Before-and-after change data
--- START ---

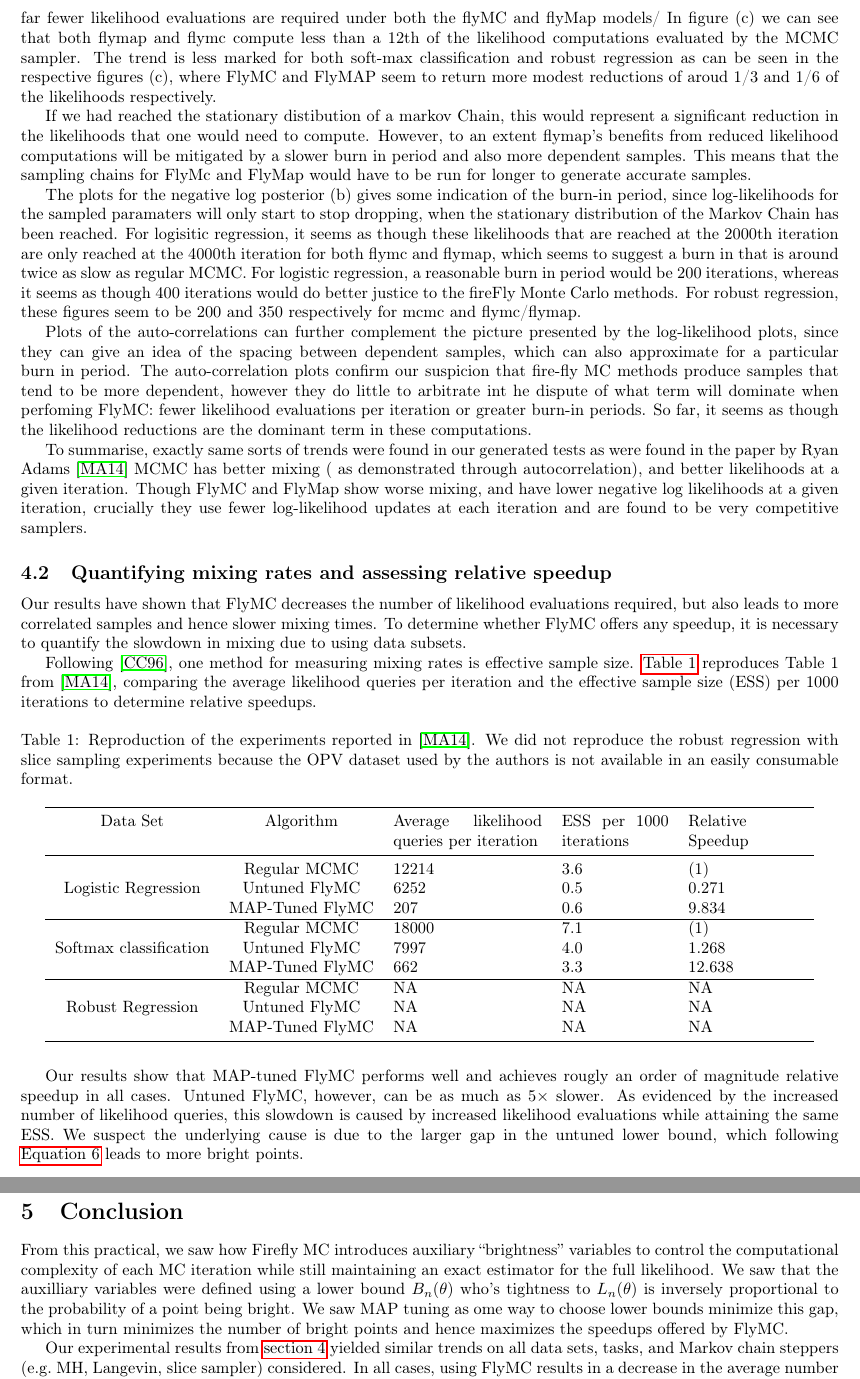
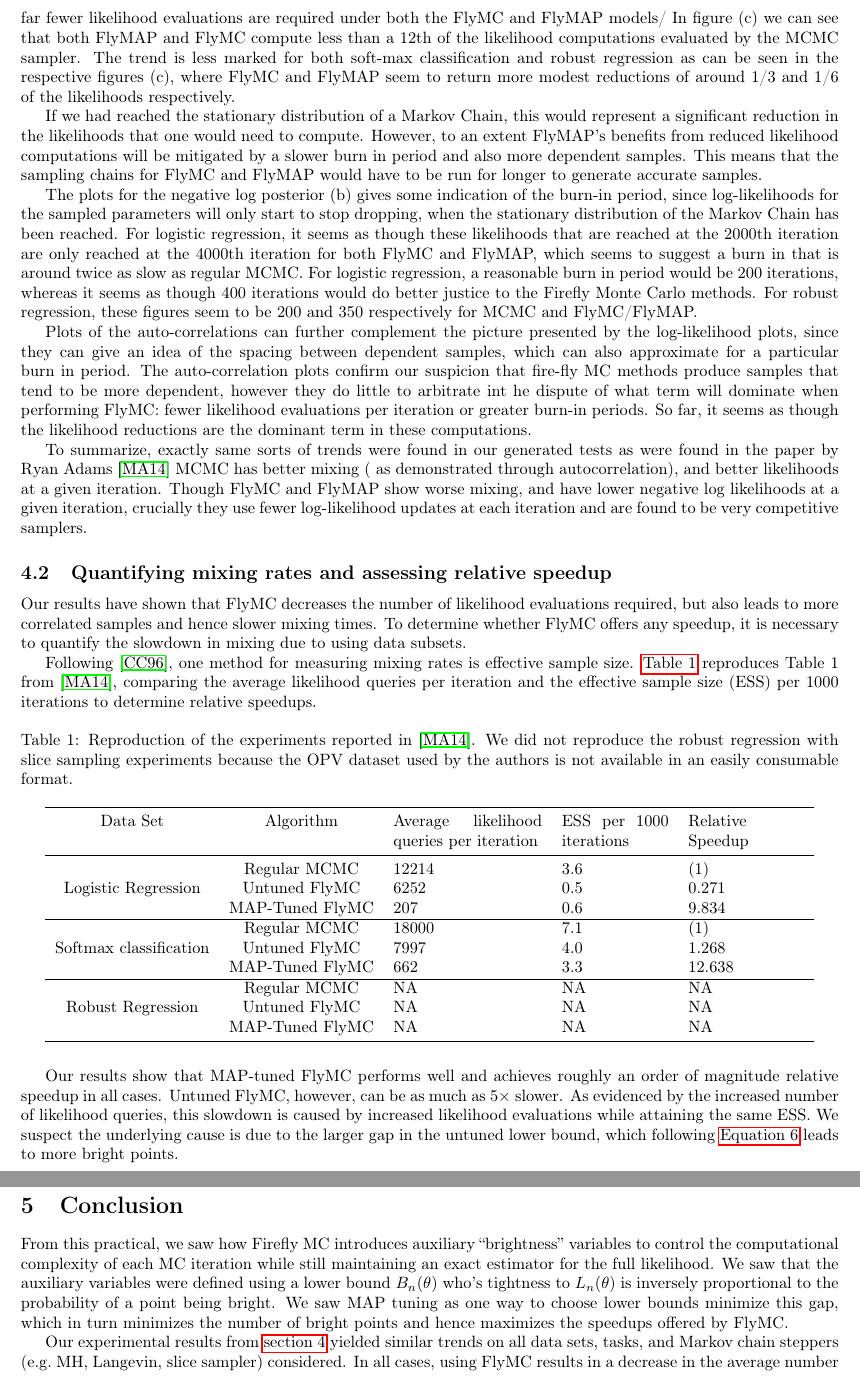
Before and after one commit to blutooth/aml-final-report, a LaTeX document (aml-final-report.tex): two parts of pages 7 and 8 of 9, joined at a grey line, cut so that both start at the same text. Compiled offline with pdfLaTeX.

Commit message:
Cleans up

```diff
--- a/aml-final-report.tex
+++ b/aml-final-report.tex
@@ -440,35 +440,35 @@ evaluations at a given iteration is constant under the MH-MCMC sampler for
 Logistic regression on MNIST. Approximately, 12,000 evaluations are computed at
 each iteration. For soft-max classification, figure (c) , this number of
 evaluations is also constant at 3000. In contrast, far fewer likelihood
-evaluations are required under both the flyMC and flyMap models/ In figure (c)
-we can see that both flymap and flymc compute less than a 12th of the likelihood
+evaluations are required under both the FlyMC and FlyMAP models/ In figure (c)
+we can see that both FlyMAP and FlyMC compute less than a 12th of the likelihood
 computations evaluated by the MCMC sampler. The trend is less marked for both
 soft-max classification and robust regression as can be seen in the respective
-figures (c), where FlyMC and FlyMAP seem to return more modest reductions of aroud  1/3 and 1/6 of the likelihoods respectively.
+figures (c), where FlyMC and FlyMAP seem to return more modest reductions of around  1/3 and 1/6 of the likelihoods respectively.
 
-If we had reached the stationary distibution of a markov Chain, this would represent a significant reduction in the
-likelihoods that one would need to compute. However, to an extent flymap's benefits from reduced likelihood computations
+If we had reached the stationary distribution of a Markov Chain, this would represent a significant reduction in the
+likelihoods that one would need to compute. However, to an extent FlyMAP's benefits from reduced likelihood computations
 will be mitigated by a slower burn in period and also more dependent samples. This means that the sampling chains for
-FlyMc and FlyMap would have to be run for longer to generate accurate samples.
+FlyMC and FlyMAP would have to be run for longer to generate accurate samples.
 
 The plots for the negative log posterior (b) gives some indication of the burn-in period, since log-likelihoods for the
-sampled paramaters will only start to stop dropping, when the stationary distribution of the Markov Chain has been reached.
-For logisitic regression, it seems as though these likelihoods that are reached at the 2000th iteration are only reached at the 4000th
-iteration for both flymc and flymap, which seems to suggest a burn in that is around twice as slow as regular MCMC.
+sampled parameters will only start to stop dropping, when the stationary distribution of the Markov Chain has been reached.
+For logistic regression, it seems as though these likelihoods that are reached at the 2000th iteration are only reached at the 4000th
+iteration for both FlyMC and FlyMAP, which seems to suggest a burn in that is around twice as slow as regular MCMC.
 For logistic regression, a reasonable burn in period would be 200 iterations, whereas it seems as though 400 iterations would
-do better justice to the fireFly Monte Carlo methods. For robust regression, these figures seem to be 200 and 350 respectively for
-mcmc and flymc/flymap.
+do better justice to the Firefly Monte Carlo methods. For robust regression, these figures seem to be 200 and 350 respectively for
+MCMC and FlyMC/FlyMAP.
 
 Plots of the auto-correlations can further complement the picture presented by the log-likelihood plots,
 since they can give an idea of the spacing between dependent samples, which can also approximate for
 a particular burn in period. The auto-correlation plots confirm our suspicion that fire-fly MC methods produce samples that tend
-to be more dependent, however they do little to arbitrate int he dispute of what term will dominate when perfoming FlyMC:
+to be more dependent, however they do little to arbitrate int he dispute of what term will dominate when performing FlyMC:
 fewer likelihood evaluations per iteration or greater burn-in periods. So far, it seems as though the likelihood reductions
 are the dominant term in these computations.
 
-To summarise, exactly same sorts of trends were found in our generated tests as were found in the paper by Ryan Adams \cite{maclaurin2014firefly}
+To summarize, exactly same sorts of trends were found in our generated tests as were found in the paper by Ryan Adams \cite{maclaurin2014firefly}
 MCMC has better mixing ( as demonstrated through autocorrelation), and better likelihoods at a given iteration.
-Though FlyMC and FlyMap show worse mixing, and have lower negative log likelihoods at
+Though FlyMC and FlyMAP show worse mixing, and have lower negative log likelihoods at
 a given iteration, crucially they use fewer log-likelihood updates at each iteration and are found to be very competitive samplers.
 
 \subsection{Quantifying mixing rates and assessing relative speedup}
@@ -513,7 +513,7 @@ speedups.
 \end{table}
 
 Our results show that MAP-tuned FlyMC performs well
-and achieves rougly an order of magnitude relative speedup in all cases.
+and achieves roughly an order of magnitude relative speedup in all cases.
 Untuned FlyMC, however, can be as much as $5\times$ slower. As evidenced by
 the increased number of likelihood queries, this slowdown is caused by increased
 likelihood evaluations while attaining the same ESS. We suspect the underlying cause
@@ -525,9 +525,9 @@ is due to the larger gap in the untuned lower bound, which following
 From this practical, we saw how Firefly MC introduces auxiliary ``brightness''
 variables to control the computational complexity of each MC iteration while
 still maintaining an exact estimator for the full likelihood. We saw that
-the auxilliary variables were defined using a lower bound $B_n(\theta)$ who's
+the auxiliary variables were defined using a lower bound $B_n(\theta)$ who's
 tightness to $L_n(\theta)$ is inversely proportional to the probability
-of a point being bright. We saw MAP tuning as ome way to choose lower bounds
+of a point being bright. We saw MAP tuning as one way to choose lower bounds
 minimize this gap, which in turn minimizes the number of bright points and
 hence maximizes the speedups offered by FlyMC.
 
```
Also changed, not shown: aml-final-report.pdf, aml-final-report.tex (22 more changed lines).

--- END ---

* [Work required] From the records above, copy every line that holds the word "theta".

* [Solution for this task]
-the auxilliary variables were defined using a lower bound $B_n(\theta)$ who's
+the auxiliary variables were defined using a lower bound $B_n(\theta)$ who's
 tightness to $L_n(\theta)$ is inversely proportional to the probability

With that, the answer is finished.